Step Two - optional: Cut the fluted edges into petals as pictured below.



This makes the filters look a little like roses when they are gathered and placed on the cardboard form. Iron the filters if needed then stack them together and cut away!  You get a slightly different look when you don't do this step. Note: You can also use natural colored coffee filters.

Step Three - optional: Make the template for the cardboard form.



My finished template is approximately 14 inches across by 11 inches tall by 2 inches wide.  Cut out the template, iron to the cardboard and mark with a pencil or marker. (I like the pencil better because it makes a tiny indent for your rotary cutter...just a little easier.)

Step Four: Make the cardboard form.


If not using a template make a heart shape approximately 14 inches across by 11 inches tall by 2 inches wide. Cut out the cardboard using a rotary cutter or scissors. Note: If you make a larger cardboard form or one to fill in completely you will need more coffee filters.


Step Five - optional: Make the hangers for attaching the ribbon to hang the heart.


Yippee, you get to use your low temp glue gun. Bend your two soda tabs slightly and glue the portion without the hole to the cardboard form. Make sure to have the hole side of the tab on the top and place on the top portion of the heart with the hole flared away from the cardboard. Use lots and lots of glue and let it dry before proceeding.

Step Six: Gather the filters and make a flower shape.


Step Seven: Tape to cardboard form.


Apply your permanent double sided tape to the cardboard form then press a gathered filter onto the tape. Continue taping then gathering and pressing more filters until the form is completely covered in the design of your choice.

Step Eight - optional: Add ribbon to hang the heart.


I used two pieces of 1/2 inch satin ribbon, each about 22 inches long.

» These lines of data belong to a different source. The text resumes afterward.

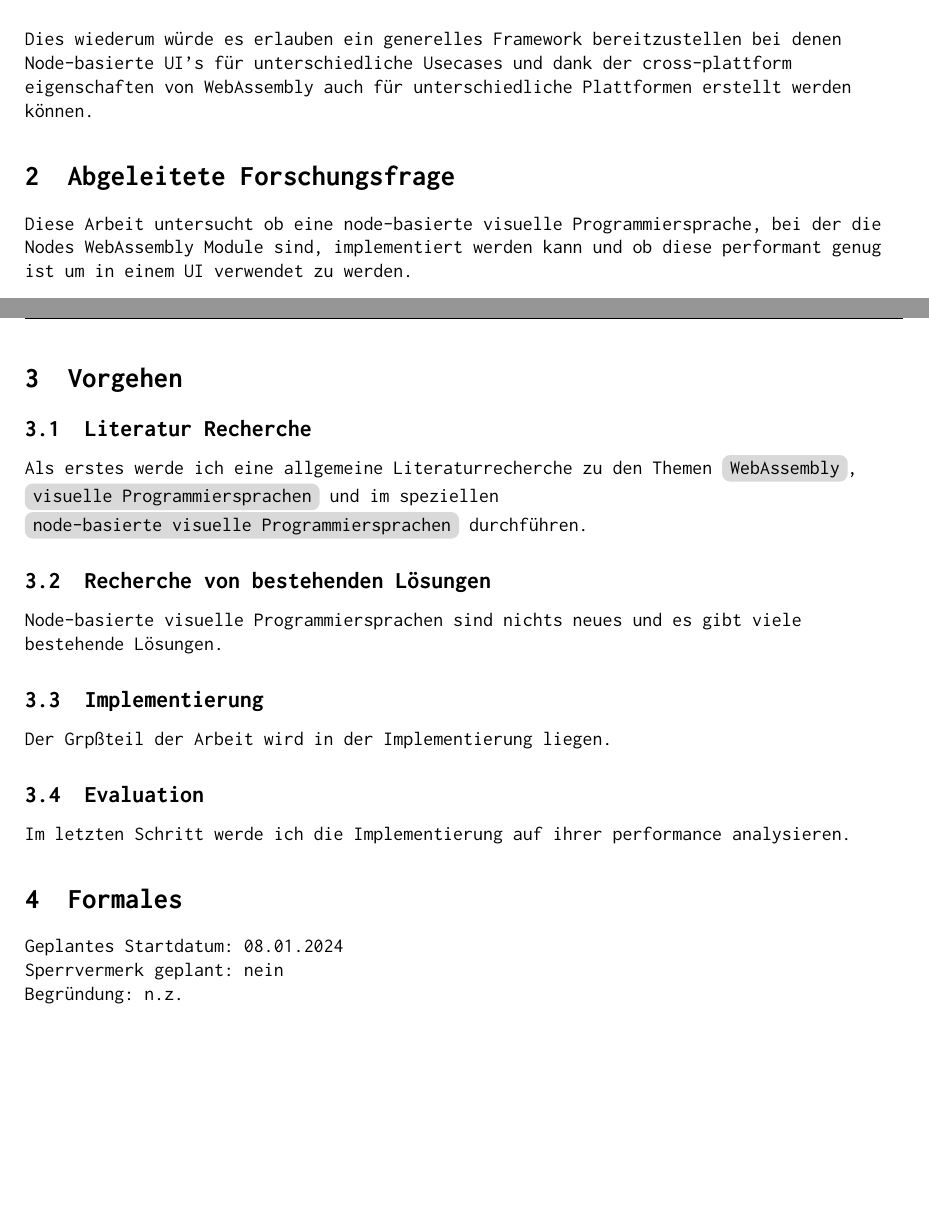
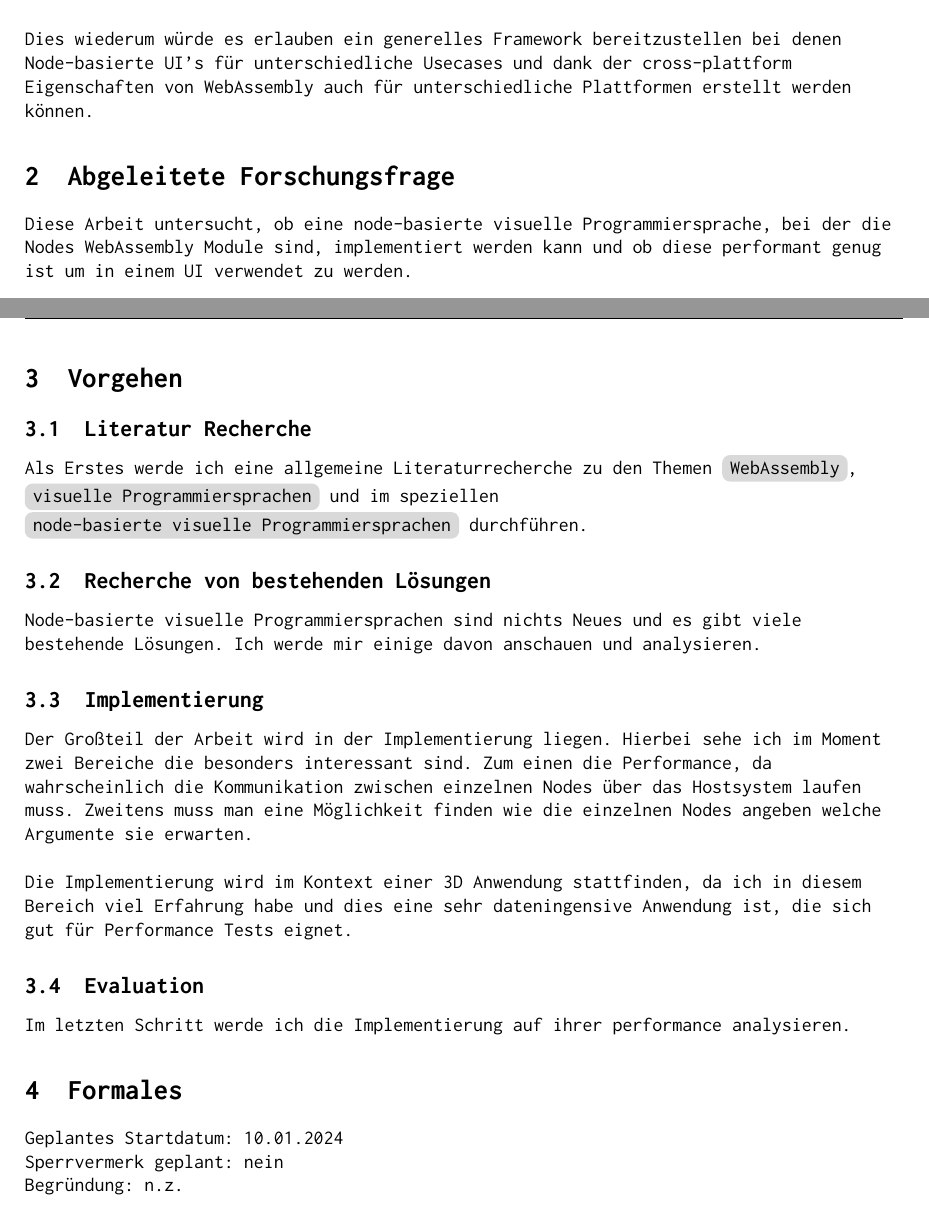
Before and after one commit to jim-fx/bachelor, a LaTeX document (expose.tex): two parts of pages 2 and 3 of 3, joined at a grey line, cut so that both start at the same text, the shorter picture padded with empty space. Compiled offline with pdfLaTeX.

Commit message:
feat: add implementierung

```diff
--- a/expose.tex
+++ b/expose.tex
@@ -33,22 +33,23 @@ In dieser Bachelorarbeit werde ich versuchen eine node-basierte visuelle Program
 WebAssembly bietet sich hier gut an, da es plattformunabhängig, isoliert und performant ist \cite{Haas2017}. Gerade die Isolation der einzelnen Module ist spannend, da sie es möglich macht Nodes
 \linebreak
 \linebreak
-Dies wiederum würde es erlauben ein generelles Framework bereitzustellen bei denen Node-basierte UI's für unterschiedliche Usecases und dank der cross-plattform eigenschaften von WebAssembly auch für unterschiedliche Plattformen erstellt werden können.
+Dies wiederum würde es erlauben ein generelles Framework bereitzustellen bei denen Node-basierte UI's für unterschiedliche Usecases und dank der cross-plattform Eigenschaften von WebAssembly auch für unterschiedliche Plattformen erstellt werden können.
 
 \section{Abgeleitete Forschungsfrage}
-Diese Arbeit untersucht ob eine node-basierte visuelle Programmiersprache, bei der die Nodes WebAssembly Module sind, implementiert werden kann und ob diese performant genug ist um in einem UI verwendet zu werden.
+Diese Arbeit untersucht, ob eine node-basierte visuelle Programmiersprache, bei der die Nodes WebAssembly Module sind, implementiert werden kann und ob diese performant genug ist um in einem UI verwendet zu werden.
 
 \section{Vorgehen}
 \subsection{Literatur Recherche}
-Als erstes werde ich eine allgemeine Literaturrecherche zu den Themen \topic{WebAssembly}, \topic{visuelle Programmiersprachen} und im speziellen \topic{node-basierte visuelle Programmiersprachen} durchführen.
+Als Erstes werde ich eine allgemeine Literaturrecherche zu den Themen \topic{WebAssembly}, \topic{visuelle Programmiersprachen} und im speziellen \topic{node-basierte visuelle Programmiersprachen} durchführen.
 
 \subsection{Recherche von bestehenden Lösungen}
-
-Node-basierte visuelle Programmiersprachen sind nichts neues und es gibt viele bestehende Lösungen.
+Node-basierte visuelle Programmiersprachen sind nichts Neues und es gibt viele bestehende Lösungen. Ich werde mir einige davon anschauen und analysieren.
 
 \subsection{Implementierung}
-
-Der Grpßteil der Arbeit wird in der Implementierung liegen.
+Der Großteil der Arbeit wird in der Implementierung liegen. Hierbei sehe ich im Moment zwei Bereiche die besonders interessant sind. Zum einen die Performance, da wahrscheinlich die Kommunikation zwischen einzelnen Nodes über das Hostsystem laufen muss. Zweitens muss man eine Möglichkeit finden wie die einzelnen Nodes angeben welche Argumente sie erwarten.
+\linebreak
+\linebreak
+Die Implementierung wird im Kontext einer 3D Anwendung stattfinden, da ich in diesem Bereich viel Erfahrung habe und dies eine sehr dateningensive Anwendung ist, die sich gut für Performance Tests eignet.
 
 \subsection{Evaluation}
 
@@ -57,7 +58,7 @@ Im letzten Schritt werde ich die Implementierung auf ihrer performance analysier
 % <Skizzieren Sie in 2-3 Absätzen, wie Sie in vorgehen möchten, um die Forschungsfrage der Arbeit zu beantworten. Hier geht es also um eine Art informellen „Projektplan“, bei dem Sie die einzelnen Arbeitsschritte beschreiben. Reihenfolge und Umfang der einzelnen Schritte können, müssen aber nicht festgelegt sein.>
 
 \section{Formales}
-Geplantes Startdatum: 08.01.2024
+Geplantes Startdatum: 10.01.2024
 \linebreak
 Sperrvermerk geplant: nein
 \linebreak
```
Also changed, not shown: Makefile.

If you skip this step then just push your cardboard onto your nail, still cute.

Step Nine: Admire!


I would love to see a photo of your finished wreath!